. As the English language changed and incorporated elements of other European languages, even literate people changed the spelling of their names. Scribes and monks in the Middle Ages spelled names they sounded, so it is common to find several variations that refer to a single person. The variations of the name Copgrove include: Capgrove, Capgrave, Copgrove, Copgrave, Coppegrave and many more.
Early Notables of the Copgrove family (pre 1700)
More information is included under the topic Early Copgrove Notables in all our PDF Extended History products
and printed products wherever possible.
Migration of the Copgrove family to the New World and Oceana

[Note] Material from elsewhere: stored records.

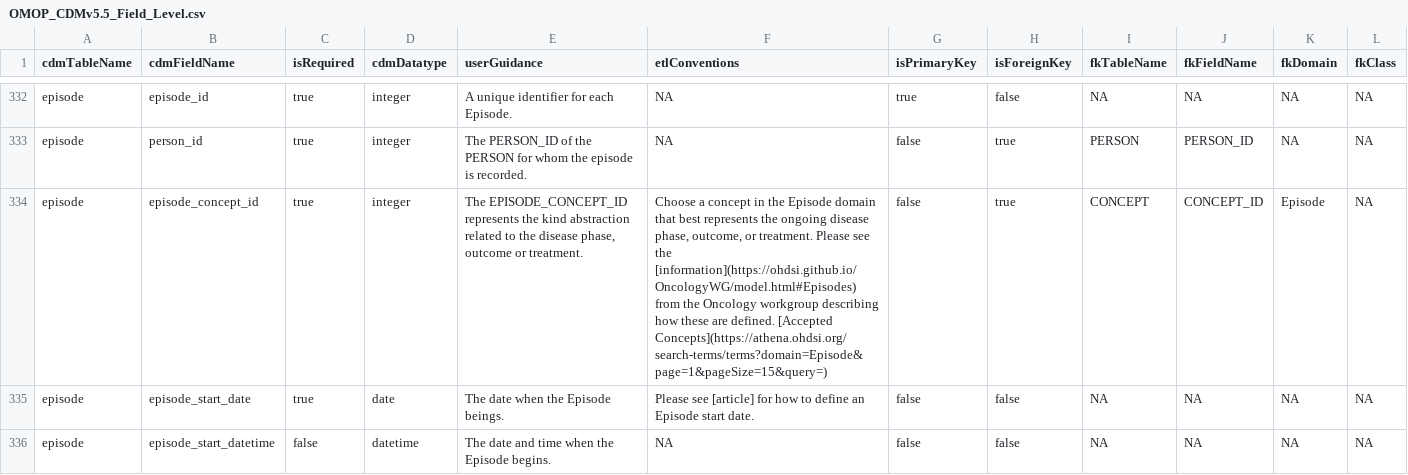
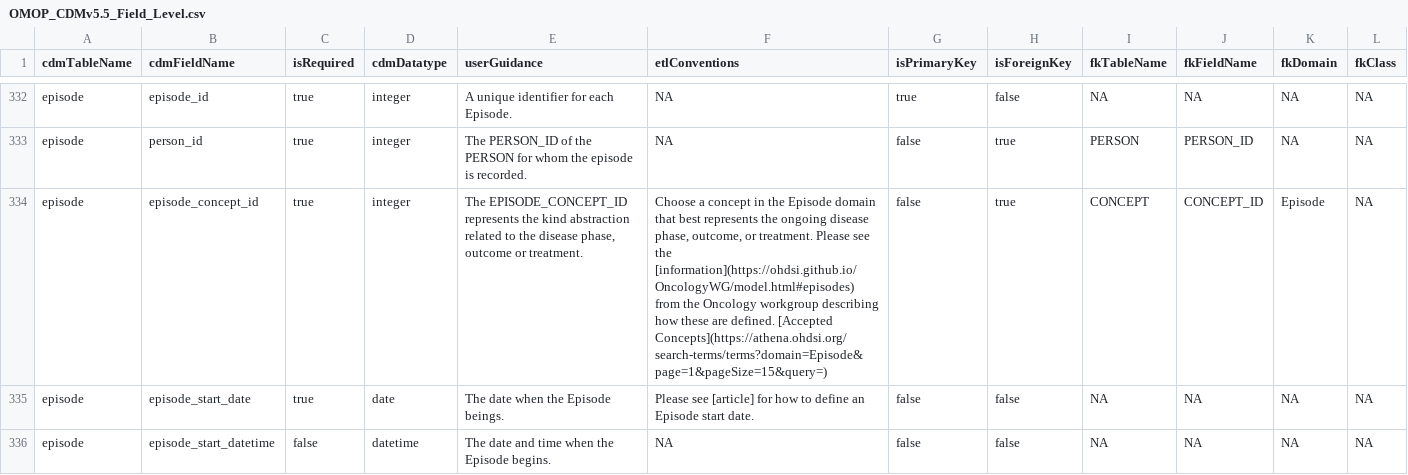
Before and after one commit to OHDSI/CommonDataModel, a CSV file: inst/csv/OMOP_CDMv5.5_Field_Level.csv, drawn as a sheet; only a part is shown, gaps mark what is left out.

```diff
--- a/inst/csv/OMOP_CDMv5.5_Field_Level.csv
+++ b/inst/csv/OMOP_CDMv5.5_Field_Level.csv
@@ -378,3 +378,3 @@ episode,episode_id,true,integer,A unique identifier for each Episode.,NA,true,fa
 episode,person_id,true,integer,The PERSON_ID of the PERSON for whom the episode is recorded.,NA,false,true,PERSON,PERSON_ID,NA,NA
-episode,episode_concept_id,true,integer,"The EPISODE_CONCEPT_ID represents the kind abstraction related to the disease phase, outcome or treatment.","Choose a concept in the Episode domain that best represents the ongoing disease phase, outcome, or treatment. Please see the [information](https://ohdsi.github.io/OncologyWG/model.html#Episodes) from the Oncology workgroup describing how these are defined. [Accepted Concepts](https://athena.ohdsi.org/search-terms/terms?domain=Episode&page=1&pageSize=15&query=)",false,true,CONCEPT,CONCEPT_ID,Episode,NA
+episode,episode_concept_id,true,integer,"The EPISODE_CONCEPT_ID represents the kind abstraction related to the disease phase, outcome or treatment.","Choose a concept in the Episode domain that best represents the ongoing disease phase, outcome, or treatment. Please see the [information](https://ohdsi.github.io/OncologyWG/model.html#episodes) from the Oncology workgroup describing how these are defined. [Accepted Concepts](https://athena.ohdsi.org/search-terms/terms?domain=Episode&page=1&pageSize=15&query=)",false,true,CONCEPT,CONCEPT_ID,Episode,NA
 episode,episode_start_date,true,date,The date when the Episode beings.,Please see [article] for how to define an Episode start date.,false,false,NA,NA,NA,NA
```
Also changed, not shown: inst/csv/OMOP_CDMv5.4_Table_Level.csv, inst/csv/OMOP_CDMv5.5_Table_Level.csv, 2 other files.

Many English families tired of political and religious strife left Britain for the new colonies in North America. Although the trip itself offered no relief - conditions on the ships were extremely cramped, and many travelers arrived diseased, starving, and destitute - these immigrants believed the opportunities that awaited them were worth the risks. Once in the colonies, many of the families did indeed prosper and, in turn, made significant contributions to the culture and economies of the growing colonies. An inquiry into the early roots of North American families has revealed a number of immigrants bearing the name Copgrove or a variant listed above: a number of settlers who arrived in the New World by the 19th century.